━━ RECORDS FOR THE TASK ━━

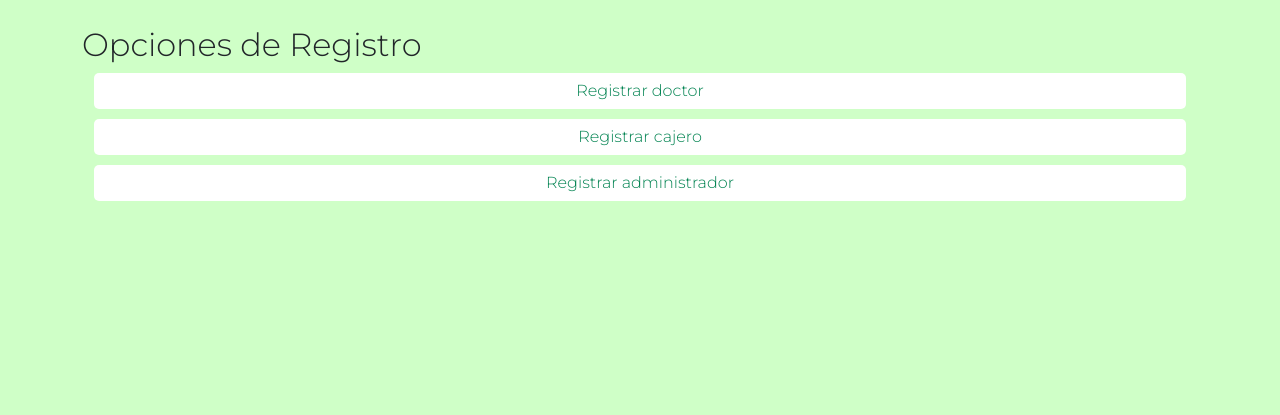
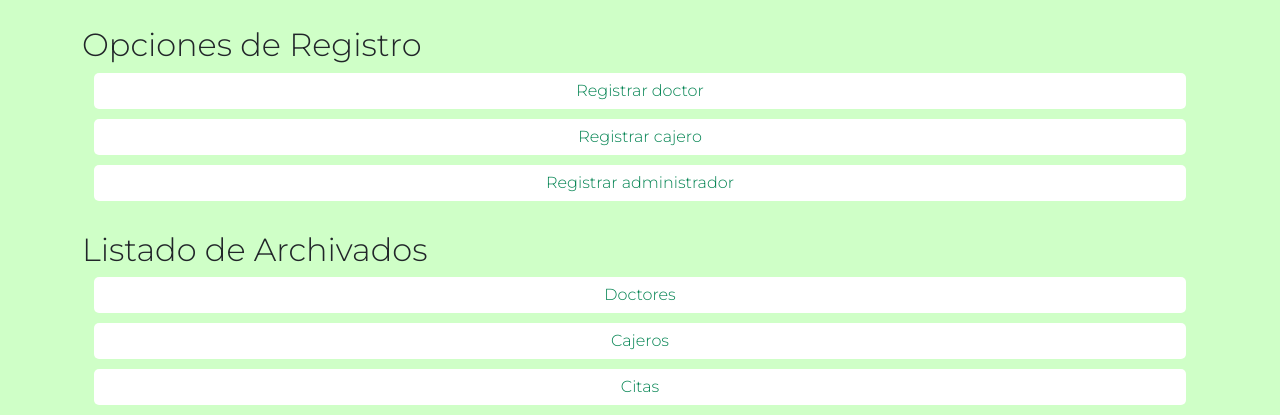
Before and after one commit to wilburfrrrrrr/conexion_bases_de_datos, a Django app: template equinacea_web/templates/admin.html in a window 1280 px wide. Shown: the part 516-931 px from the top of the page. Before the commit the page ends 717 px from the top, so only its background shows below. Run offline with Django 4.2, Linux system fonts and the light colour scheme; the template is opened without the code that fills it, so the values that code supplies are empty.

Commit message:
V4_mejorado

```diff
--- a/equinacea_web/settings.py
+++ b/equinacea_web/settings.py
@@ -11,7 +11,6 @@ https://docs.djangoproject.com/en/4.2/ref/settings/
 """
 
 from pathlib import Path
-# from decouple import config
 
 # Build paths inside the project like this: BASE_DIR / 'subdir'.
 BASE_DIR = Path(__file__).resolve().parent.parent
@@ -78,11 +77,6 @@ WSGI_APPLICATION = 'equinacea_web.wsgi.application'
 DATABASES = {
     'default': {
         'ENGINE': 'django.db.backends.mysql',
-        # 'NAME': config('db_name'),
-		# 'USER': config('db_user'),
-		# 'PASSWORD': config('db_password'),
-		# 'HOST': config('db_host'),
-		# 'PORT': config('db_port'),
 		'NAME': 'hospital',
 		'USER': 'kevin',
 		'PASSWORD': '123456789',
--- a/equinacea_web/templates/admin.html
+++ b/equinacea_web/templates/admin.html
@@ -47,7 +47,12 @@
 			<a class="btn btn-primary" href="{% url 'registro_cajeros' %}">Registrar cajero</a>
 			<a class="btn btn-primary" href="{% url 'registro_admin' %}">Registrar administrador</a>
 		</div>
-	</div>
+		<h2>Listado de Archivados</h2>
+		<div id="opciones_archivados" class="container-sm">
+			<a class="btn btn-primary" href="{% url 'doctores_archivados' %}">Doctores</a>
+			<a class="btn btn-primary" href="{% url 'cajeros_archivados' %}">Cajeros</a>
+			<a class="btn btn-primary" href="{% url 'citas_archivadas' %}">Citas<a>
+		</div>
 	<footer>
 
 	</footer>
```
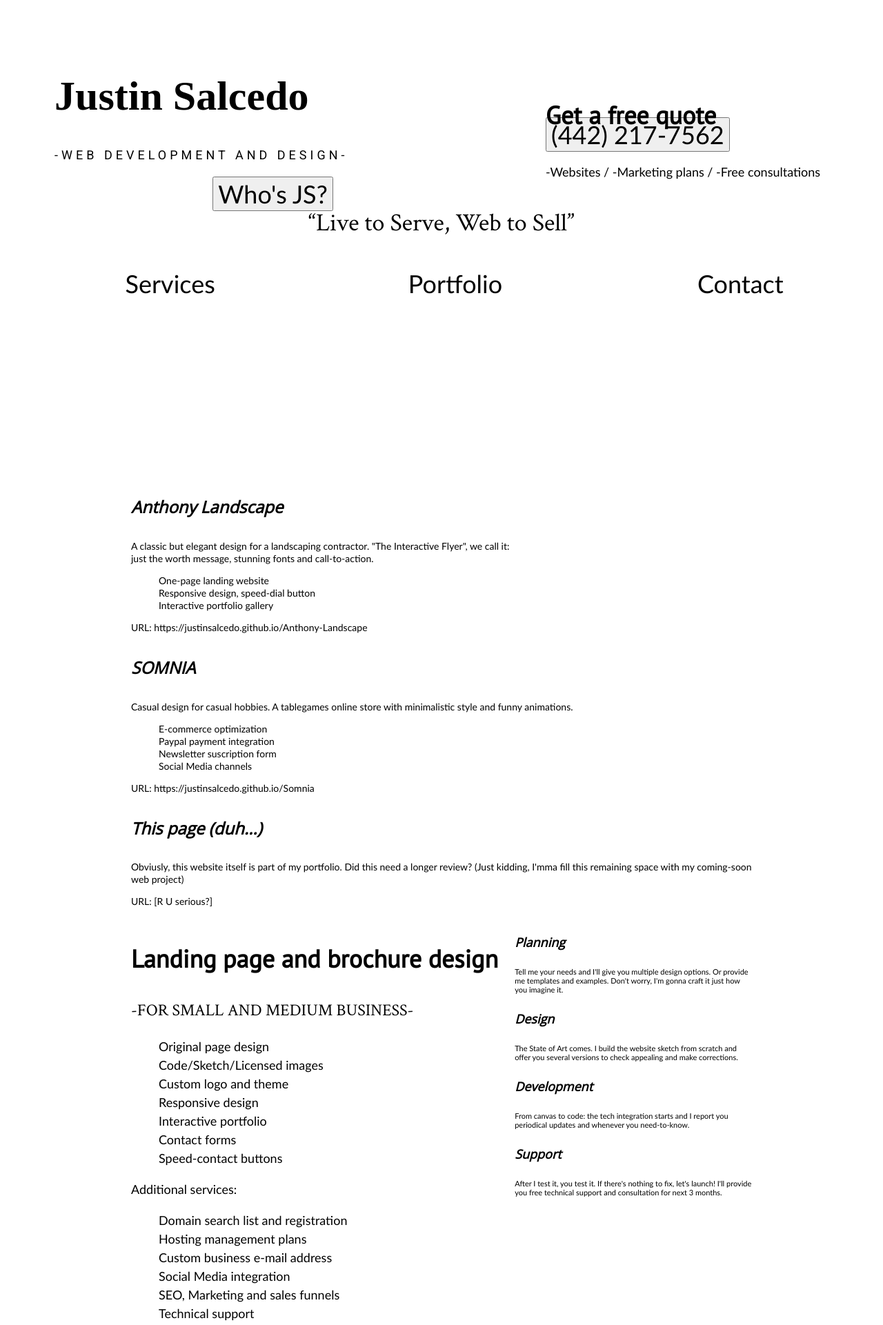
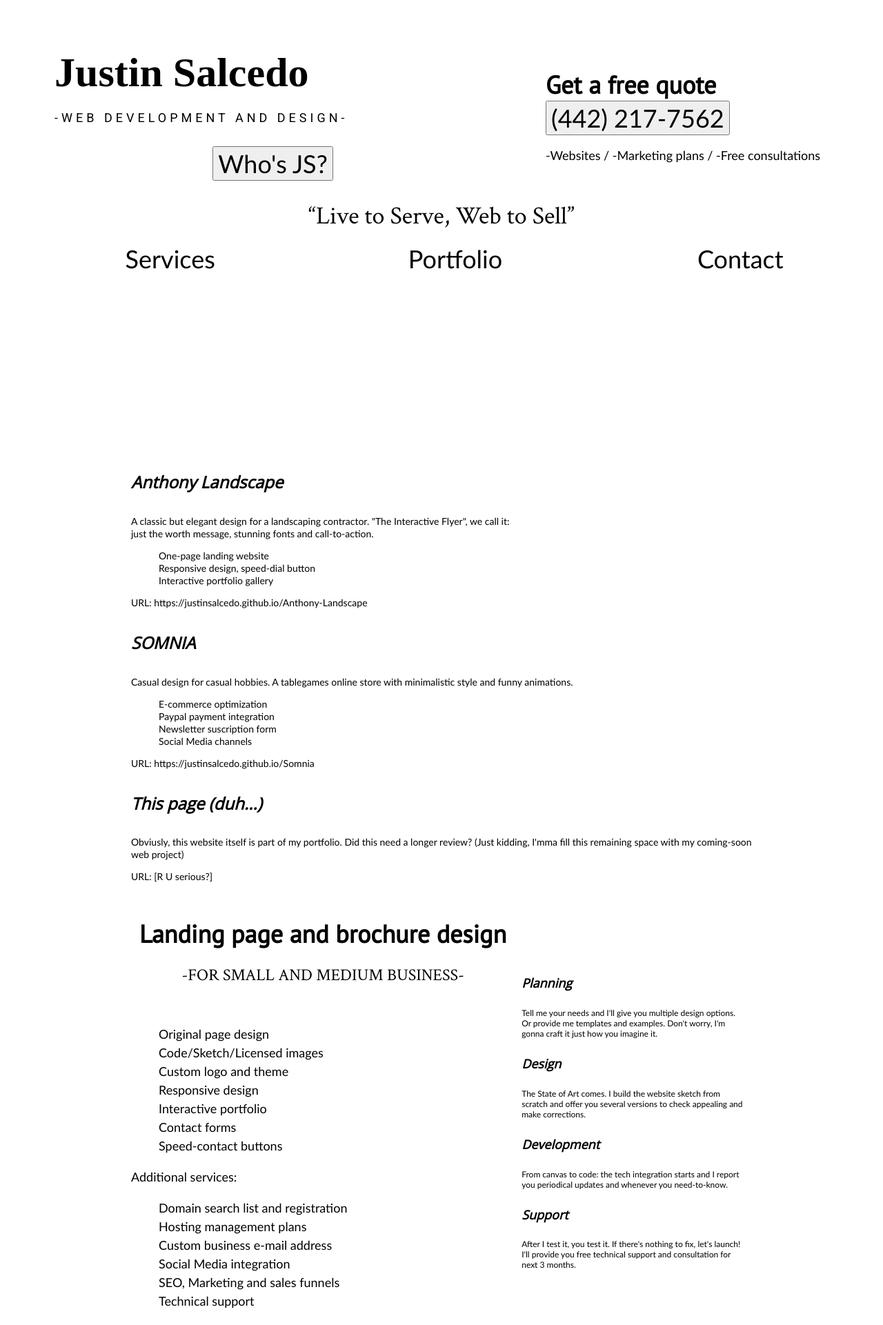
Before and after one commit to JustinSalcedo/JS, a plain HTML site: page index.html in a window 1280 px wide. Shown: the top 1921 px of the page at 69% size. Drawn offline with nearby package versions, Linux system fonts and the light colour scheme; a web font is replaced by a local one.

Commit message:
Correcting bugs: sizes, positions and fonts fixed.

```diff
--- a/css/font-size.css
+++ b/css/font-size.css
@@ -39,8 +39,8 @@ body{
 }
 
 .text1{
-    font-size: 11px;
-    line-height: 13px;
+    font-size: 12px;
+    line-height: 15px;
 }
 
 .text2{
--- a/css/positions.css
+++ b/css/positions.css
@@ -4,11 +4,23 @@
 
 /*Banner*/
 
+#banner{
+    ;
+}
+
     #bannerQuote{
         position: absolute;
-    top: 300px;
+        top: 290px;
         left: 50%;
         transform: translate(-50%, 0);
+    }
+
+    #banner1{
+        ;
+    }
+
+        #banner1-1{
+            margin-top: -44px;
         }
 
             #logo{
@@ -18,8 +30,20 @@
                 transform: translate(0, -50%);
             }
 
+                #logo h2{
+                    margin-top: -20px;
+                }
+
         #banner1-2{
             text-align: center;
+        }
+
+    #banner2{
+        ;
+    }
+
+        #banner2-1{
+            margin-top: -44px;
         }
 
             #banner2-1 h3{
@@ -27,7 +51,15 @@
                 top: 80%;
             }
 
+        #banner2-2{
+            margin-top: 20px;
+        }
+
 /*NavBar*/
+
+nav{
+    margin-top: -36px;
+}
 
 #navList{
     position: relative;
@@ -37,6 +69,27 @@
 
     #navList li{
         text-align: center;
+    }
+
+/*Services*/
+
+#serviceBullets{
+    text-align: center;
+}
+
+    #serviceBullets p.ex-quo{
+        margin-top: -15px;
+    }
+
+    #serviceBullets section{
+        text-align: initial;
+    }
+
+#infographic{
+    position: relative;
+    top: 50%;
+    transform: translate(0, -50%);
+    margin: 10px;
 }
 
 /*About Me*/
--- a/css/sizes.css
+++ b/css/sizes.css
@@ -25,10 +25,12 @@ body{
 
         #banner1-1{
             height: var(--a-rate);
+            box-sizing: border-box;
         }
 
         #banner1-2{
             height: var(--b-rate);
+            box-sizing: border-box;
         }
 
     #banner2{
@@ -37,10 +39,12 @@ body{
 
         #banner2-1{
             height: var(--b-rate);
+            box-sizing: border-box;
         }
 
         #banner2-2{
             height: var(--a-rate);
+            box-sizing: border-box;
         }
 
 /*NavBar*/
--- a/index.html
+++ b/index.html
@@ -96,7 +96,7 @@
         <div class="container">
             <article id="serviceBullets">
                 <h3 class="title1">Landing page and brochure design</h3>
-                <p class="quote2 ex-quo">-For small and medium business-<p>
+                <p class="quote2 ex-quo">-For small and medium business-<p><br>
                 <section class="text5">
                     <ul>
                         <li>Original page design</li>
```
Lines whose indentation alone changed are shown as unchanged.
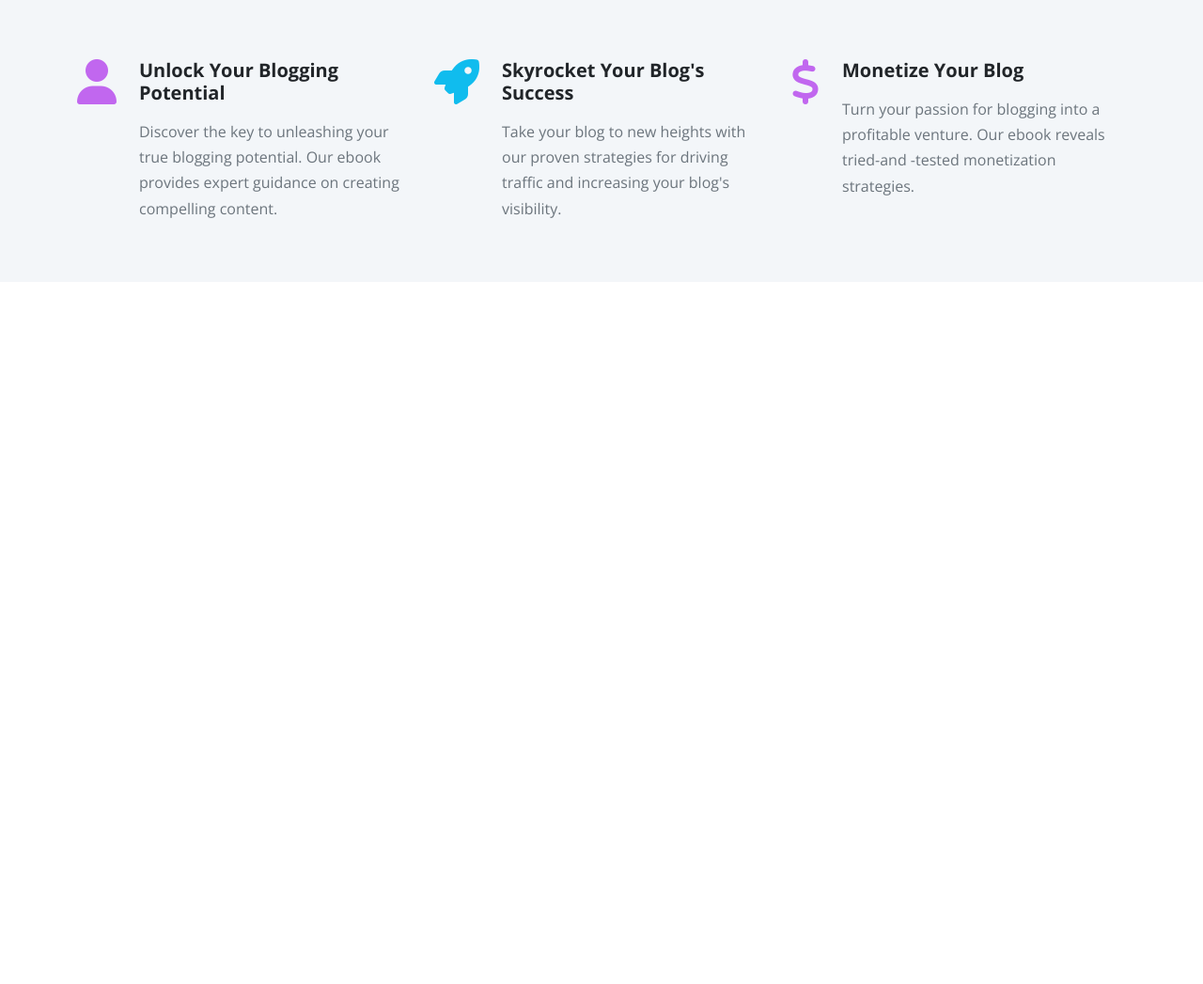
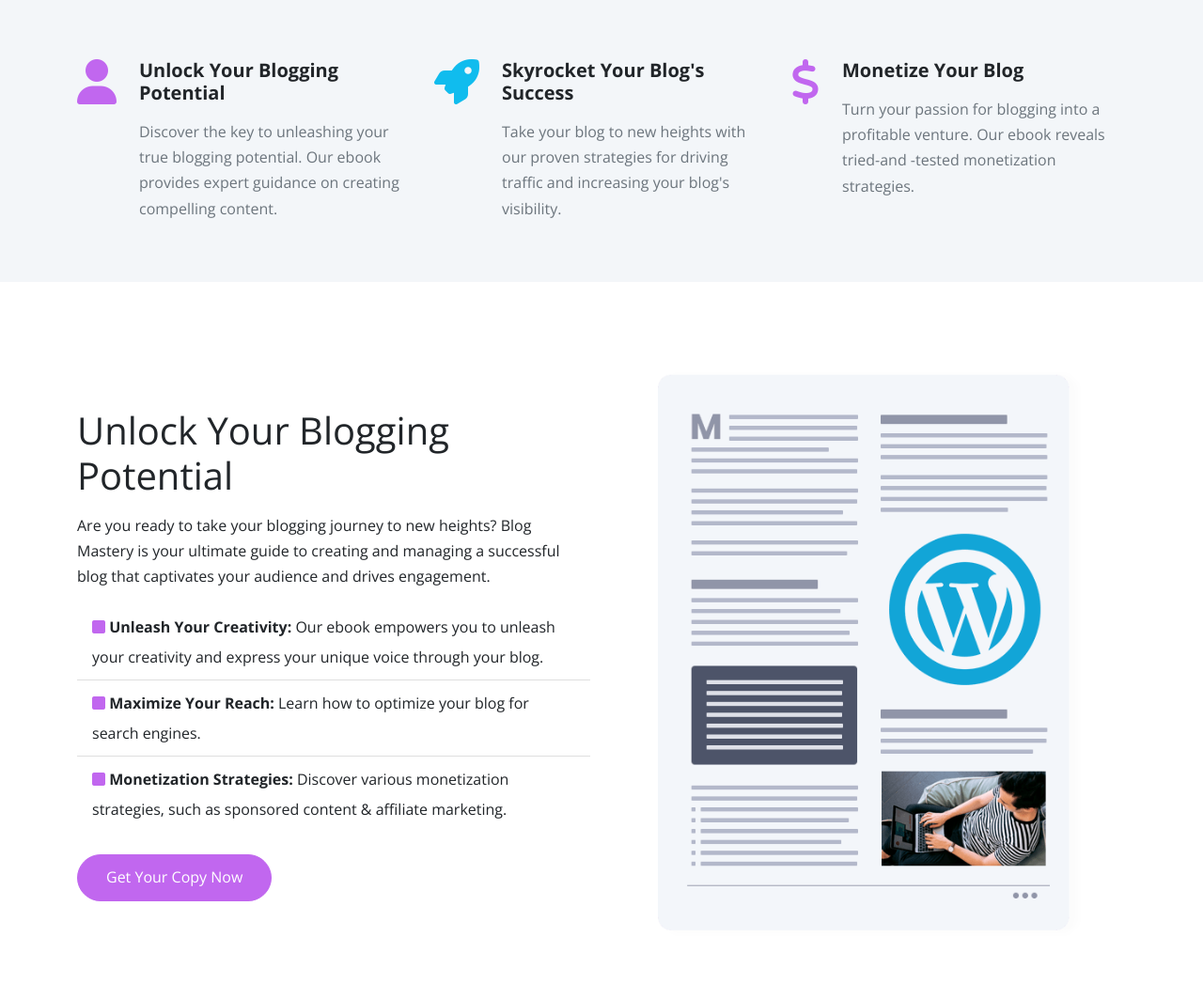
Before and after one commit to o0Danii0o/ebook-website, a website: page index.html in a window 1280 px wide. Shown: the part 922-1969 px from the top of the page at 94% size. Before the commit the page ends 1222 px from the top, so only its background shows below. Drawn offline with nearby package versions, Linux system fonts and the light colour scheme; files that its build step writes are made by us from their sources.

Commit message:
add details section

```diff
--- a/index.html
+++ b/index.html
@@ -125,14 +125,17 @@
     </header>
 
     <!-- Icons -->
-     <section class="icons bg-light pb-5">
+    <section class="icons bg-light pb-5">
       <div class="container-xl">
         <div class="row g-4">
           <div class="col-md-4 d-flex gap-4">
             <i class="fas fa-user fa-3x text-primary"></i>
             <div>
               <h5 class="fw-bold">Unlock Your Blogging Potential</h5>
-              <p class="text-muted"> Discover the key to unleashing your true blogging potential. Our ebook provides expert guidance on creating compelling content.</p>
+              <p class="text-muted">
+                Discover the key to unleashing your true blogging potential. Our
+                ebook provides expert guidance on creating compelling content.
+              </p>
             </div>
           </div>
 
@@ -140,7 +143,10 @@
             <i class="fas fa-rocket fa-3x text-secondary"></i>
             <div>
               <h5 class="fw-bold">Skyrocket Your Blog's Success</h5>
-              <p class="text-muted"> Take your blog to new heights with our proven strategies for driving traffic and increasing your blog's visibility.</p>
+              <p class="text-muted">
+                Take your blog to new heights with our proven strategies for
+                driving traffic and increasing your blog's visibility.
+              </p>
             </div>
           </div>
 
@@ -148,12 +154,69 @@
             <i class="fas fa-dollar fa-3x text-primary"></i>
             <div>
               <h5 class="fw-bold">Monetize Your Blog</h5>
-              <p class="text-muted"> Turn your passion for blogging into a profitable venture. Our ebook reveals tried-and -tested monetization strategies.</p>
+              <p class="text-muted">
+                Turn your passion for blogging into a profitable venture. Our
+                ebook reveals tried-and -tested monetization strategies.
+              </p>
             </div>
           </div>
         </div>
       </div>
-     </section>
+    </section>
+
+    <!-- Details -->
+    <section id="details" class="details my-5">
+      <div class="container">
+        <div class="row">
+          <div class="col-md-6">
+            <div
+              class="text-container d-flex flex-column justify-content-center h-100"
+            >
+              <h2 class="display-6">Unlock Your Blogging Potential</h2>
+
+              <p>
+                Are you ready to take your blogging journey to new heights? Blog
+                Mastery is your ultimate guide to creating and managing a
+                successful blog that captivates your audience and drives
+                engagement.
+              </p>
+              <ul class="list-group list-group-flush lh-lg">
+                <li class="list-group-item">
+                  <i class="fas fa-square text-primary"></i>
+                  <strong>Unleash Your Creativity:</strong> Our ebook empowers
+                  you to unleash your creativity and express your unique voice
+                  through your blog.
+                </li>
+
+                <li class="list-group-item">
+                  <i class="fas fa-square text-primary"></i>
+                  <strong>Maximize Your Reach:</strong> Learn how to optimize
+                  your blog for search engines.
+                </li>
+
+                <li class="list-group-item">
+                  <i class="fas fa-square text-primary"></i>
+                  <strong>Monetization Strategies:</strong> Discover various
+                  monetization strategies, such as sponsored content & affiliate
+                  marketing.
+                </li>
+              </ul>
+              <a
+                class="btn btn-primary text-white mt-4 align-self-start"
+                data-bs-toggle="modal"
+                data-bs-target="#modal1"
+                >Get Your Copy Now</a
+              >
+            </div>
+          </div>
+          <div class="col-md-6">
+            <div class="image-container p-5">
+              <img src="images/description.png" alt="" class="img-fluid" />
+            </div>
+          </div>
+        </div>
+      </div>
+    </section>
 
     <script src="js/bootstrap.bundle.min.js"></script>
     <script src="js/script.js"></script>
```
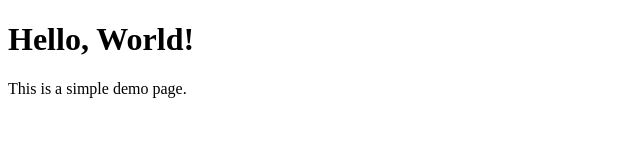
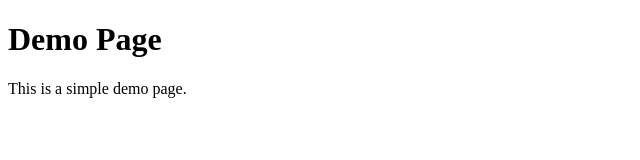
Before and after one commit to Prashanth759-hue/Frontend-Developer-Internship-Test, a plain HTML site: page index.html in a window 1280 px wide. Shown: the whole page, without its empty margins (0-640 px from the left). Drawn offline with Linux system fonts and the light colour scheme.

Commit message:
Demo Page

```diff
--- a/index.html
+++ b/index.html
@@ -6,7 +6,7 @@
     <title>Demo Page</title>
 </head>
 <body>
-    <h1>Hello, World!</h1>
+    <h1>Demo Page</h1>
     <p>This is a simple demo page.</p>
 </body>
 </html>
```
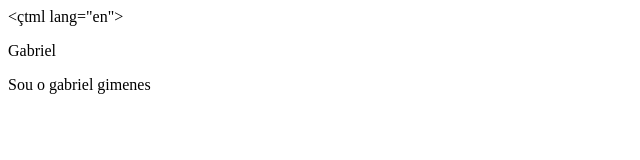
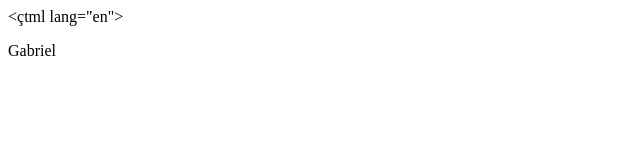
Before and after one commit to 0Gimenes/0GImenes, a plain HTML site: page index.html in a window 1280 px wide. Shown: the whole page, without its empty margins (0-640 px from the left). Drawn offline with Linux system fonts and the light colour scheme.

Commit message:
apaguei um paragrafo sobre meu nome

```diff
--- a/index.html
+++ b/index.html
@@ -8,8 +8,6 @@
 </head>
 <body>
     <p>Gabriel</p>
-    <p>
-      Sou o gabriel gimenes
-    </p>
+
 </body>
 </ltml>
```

━━━

### WHAT NEEDS TO BE DONE
For the word "body", count the lines of the data that contain it and give only the count.

### SOLUTION
7